Changing to an electric car can be an exciting but daunting thought. You could be so used to the requirements of a fossil fuelled cars that you might be rather tentative about the change. You might expect there to be a bunch of confusing lingo that could make your head spin.

In my experience, EVs are not that different from combustion engine vehicles in practice, the fact that they are powered by electricity throws a bunch of new information into the mix. Therefore, I am going to help you understand the basics of an EV battery.

Know the Difference – kW vs kWh

You might think of batteries as the things you used to throw in the back of a flashlight. And you are not wrong, modern lithium-ion-based electric car batteries are not too dissimilar, they are just a lot better. EV battery size is measured in kWh, or kilowatt hours. But what is that?

A kilowatt hour is a measure of energy used by an appliance if it were kept running for one hour exactly. It is not how many kilowatts are being used per hour! This is a common misconception that causes a lot of confusion for those who are making the switch to an electric car. A kilowatt, however, is a measure of instantaneous power. All kinds of appliances like smart phones, laptops, microwaves, blenders, and car motors all have a watt or kilowatt rating. This is a measure of exactly how much power they require to be continuously supplied with power to run.

Let us say you have an electric motor rated at 150 kilowatt (kW) at peak power output. If you ran that motor for 30 minutes you would use 75 kWh of energy. 150 multiplied by 0.5 (of an hour) equals 75 kWh.

Often, Bigger is Better

If how far your electric car can travel on one charge is important to you because you are a fan of long drives, a good general rule to follow, would be to get a big battery. In other words, you want one with a large kWh rating as this will be able to power your new car for the longest period. Allowing you to continue your long Sunday drives.

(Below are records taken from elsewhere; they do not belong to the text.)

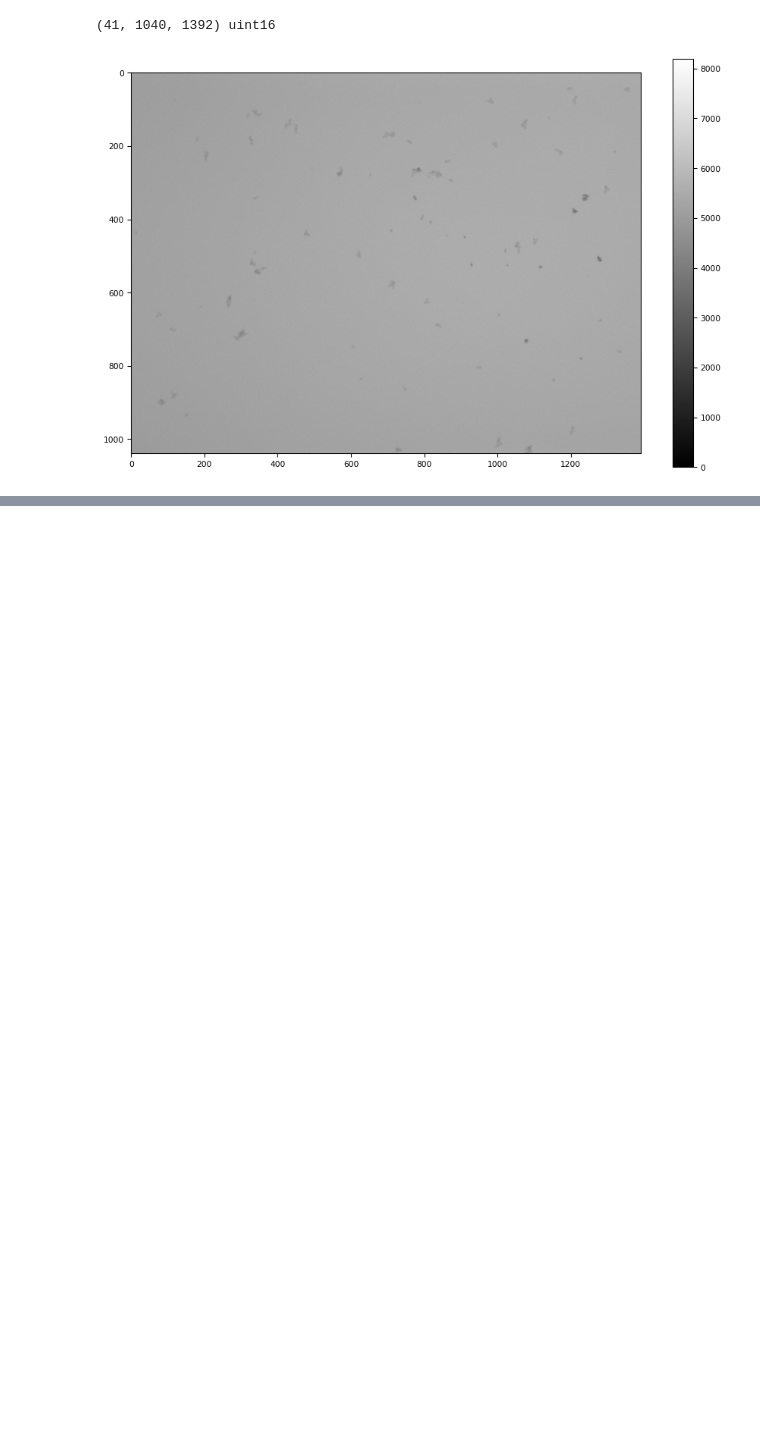
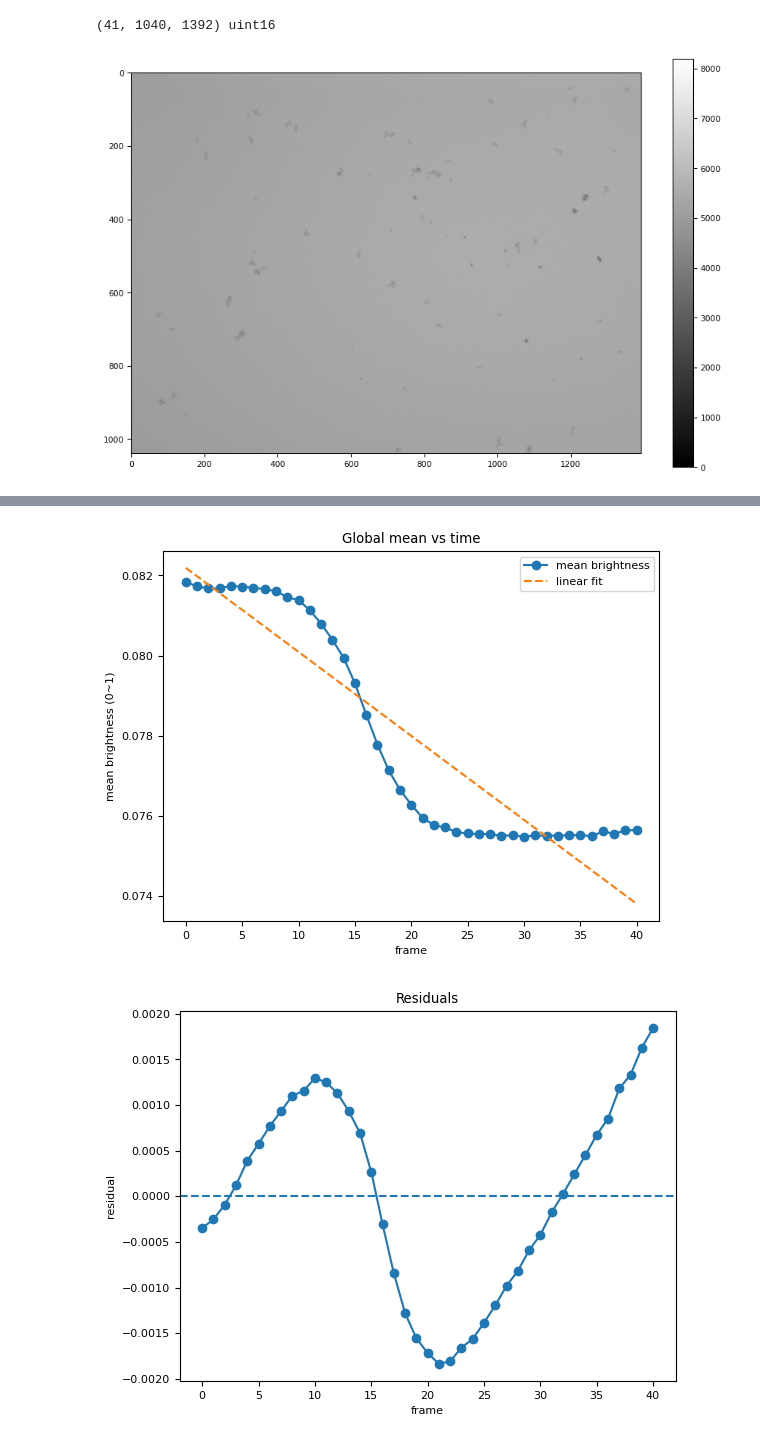
Before and after one commit to Mo119m/Cellular-state-image, a Jupyter notebook: eda.ipynb, the cells around one changed output, grey strips where cells are left out. Drawn from its saved outputs; the diff is of its cells as text; code cells hidden in the pictures; blank space fills up the shorter version.

```diff
--- a/eda.ipynb
+++ b/eda.ipynb
@@ -118,0 +166,18 @@ plt.show()
+# %%
+# 原序列与拟合线
+plt.plot(y, "o-", label="mean brightness")
+plt.plot(y_hat, "--", label="linear fit")
+plt.xlabel("frame"); plt.ylabel("mean brightness (0~1)")
+plt.title("Global mean vs time")
+plt.legend(); plt.show()
+
+# 残差图（看线性是否合理）
+resid = y - y_hat
+plt.plot(resid, "o-")
+plt.axhline(0, linestyle="--")
+plt.xlabel("frame"); plt.ylabel("residual")
+plt.title("Residuals")
+plt.show()
+# %% [output]
+[figure, added]
+[figure, added]
```
Also changed, not shown: parts of 6 cells of this notebook.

The Nissan Leaf, which has is often thought of as the flagship for consumer grade EV cars, has under 200 miles of range, come in 40kWh and 60 kWh models. The long-range Tesla Model 3, which is considered the market leader for innovation in the EV car field, can go for over 300 miles of range, packing a 75kWh battery pack.

There are other factors that impact an EV’s range, like aerodynamics, motor efficiencies that could be brought own by a whole host of reasons, and how much power is drawn from other electronics in the car. It is not a cut and dry rule by it is a good way to ground the way we think about EV charges.


There are generally 3 levels of EV charge rate. They are often grouped by their kWh rating.

  • Slow (standard) chargers are rated at between 3 kW and 6kW. These are the most basic chargers you will find and the one you will probably be using at home most often because this kind of charger plugs into the wall in a home socket.
  • Fast chargers are rated between 7 kW and 22 kW. This is the kind of power you get from a dedicated at-home EV wall box make look out for this one if you decide to make the change to an EV car, or a destination chargers at shopping centres, and public car parks.
  • Super-fast chargers are rated at 50kW and up. These can charge your EV in amazingly fast times compared to the other two options. Some can even get to the 100kW market. A Tesla Supercharging station would probably fit into this category.

As you can see there is a wide variety of charging options to choose from so make sure that you get the highest kWh rating you can out of your solution. You will have a full charge quicker this way.

Ultimately, EV vehicles can be a big change to how you view motor vehicles. But with the right information behind you and a little patience it is well worth the change. With more and more models of EV vehicles coming out all the time, like the Audi E-Tron GT shown in the picture, the new Porsche Taycan and the Jaguar E-Type as typical examples, most of us can expect them to be the future of motoring.